What is easily forgotten, though, was his 1990 attempt to mirror his success in a new sport… bodybuilding.
The World Bodybuilding Federation was an effort to challenge the existing Mr. Olympia / Mrs. Olympia bodybuilding contests by introducing WWF-style marketing efforts. The participants were given six-figure salaries (unheard of for pro bodybuilders in 1990) as well as public personas that they were expected to maintain.
The problem was that most people just didn’t care. The allure of wrestling was centered around action. Many of its fans didn’t believe it was scripted, and even those who knew the truth enjoyed the ability of people in peak physical condition to absorb blows and keep fighting. Bodybuilding, on the other hand, is a more analytical activity. It requires rigorous training, but in the end it is an appearance and performance-driven sport, not a combative one. Even with sets and costuming, not as many viewers are as interested in seeing people pose as they are seeing people slamming villains with folding chairs.
McMahon launched a magazine, a television show and a bodybuilding supplement line to go along with the WBF. Within three years, however, the WBF had folded. The poor initial ratings had never grown, in part because of a steroid scandal which was attached to McMahon’s shows at the time.
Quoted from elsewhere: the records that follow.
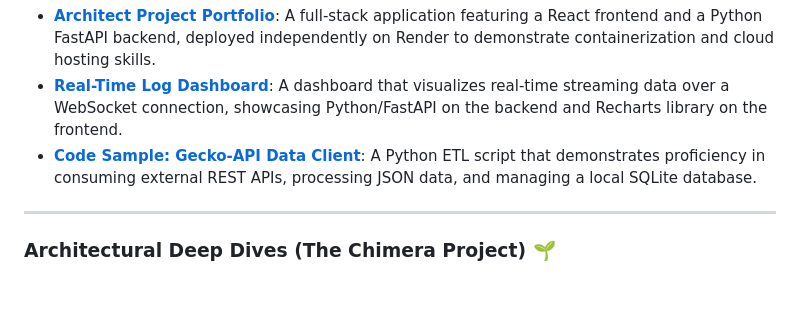
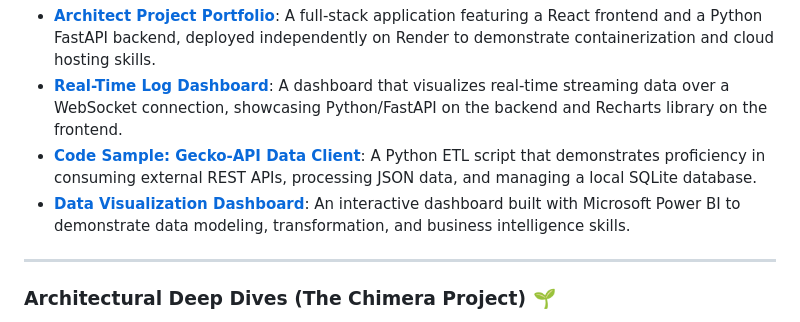
Before and after one commit to Joshua-Hasinski/Systems-Design-Portfolio, a Markdown page: README.md, the part around the change. GitHub-like rendering; blank space fills up the shorter version.

Commit message:
Update README.md
Added Data Visualization Portfolio Link

```diff
--- a/README.md
+++ b/README.md
@@ -22,6 +22,7 @@ Welcome to my portfolio. This repository serves as the central hub for my profes
 * **[Architect Project Portfolio](https://github.com/Joshua-Hasinski/architect-project-portfolio)**: A full-stack application featuring a React frontend and a Python FastAPI backend, deployed independently on Render to demonstrate containerization and cloud hosting skills.
 * **[Real-Time Log Dashboard](https://github.com/Joshua-Hasinski/real-time-log-dashboard)**: A dashboard that visualizes real-time streaming data over a WebSocket connection, showcasing Python/FastAPI on the backend and Recharts library on the frontend.
 * **[Code Sample: Gecko-API Data Client](https://github.com/Joshua-Hasinski/Gecko-API-Data-Client)**: A Python ETL script that demonstrates proficiency in consuming external REST APIs, processing JSON data, and managing a local SQLite database.
+* **[Data Visualization Dashboard](https://github.com/Joshua-Hasinski/Data-Visualization-Portfolio)**: An interactive dashboard built with Microsoft Power BI to demonstrate data modeling, transformation, and business intelligence skills.
 
 ---
 
```
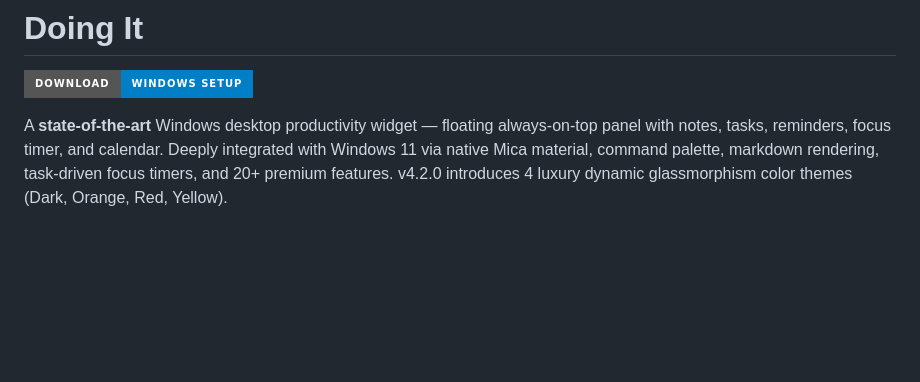
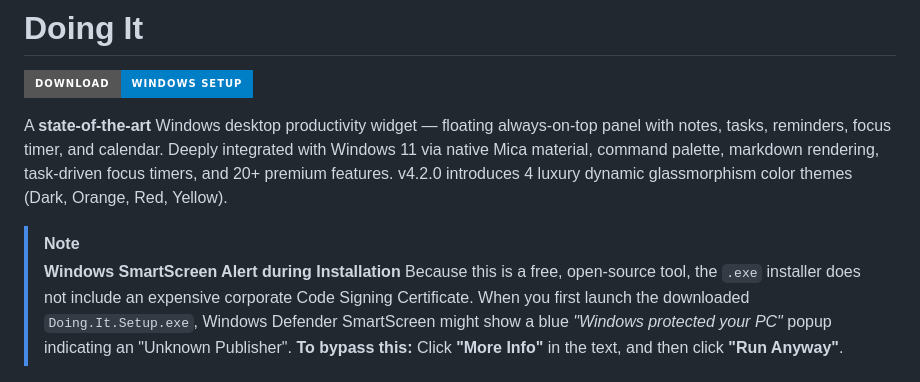
Before and after one commit to sidhu1512/doing-it, a Markdown page: README.md, the part around the change. Rendered like a GitHub page; badges without logos; blank space fills up the shorter version.

Commit message:
docs: add SmartScreen installation bypass instructions

```diff
--- a/README.md
+++ b/README.md
@@ -3,6 +3,11 @@
 [![Download for Windows](https://img.shields.io/badge/Download-Windows_Setup-blue?style=for-the-badge&logo=windows)](https://github.com/sidhu1512/doing-it/releases/download/v4.2.0/Doing.It.Setup.4.2.0.exe)
 
 A **state-of-the-art** Windows desktop productivity widget — floating always-on-top panel with notes, tasks, reminders, focus timer, and calendar. Deeply integrated with Windows 11 via native Mica material, command palette, markdown rendering, task-driven focus timers, and 20+ premium features. v4.2.0 introduces 4 luxury dynamic glassmorphism color themes (Dark, Orange, Red, Yellow).
+
+> [!NOTE]
+> **Windows SmartScreen Alert during Installation**
+> Because this is a free, open-source tool, the `.exe` installer does not include an expensive corporate Code Signing Certificate. When you first launch the downloaded `Doing.It.Setup.exe`, Windows Defender SmartScreen might show a blue *"Windows protected your PC"* popup indicating an "Unknown Publisher".
+> **To bypass this:** Click **"More Info"** in the text, and then click **"Run Anyway"**.
 
 <p align="center">
   <img src="imgs/Screenshot%202026-03-31%20133503.png" width="32%">
```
At least it lasted longer than its primary venue, the Trump Taj Mahal.
Question of the night: What is your favorite “judged” competition?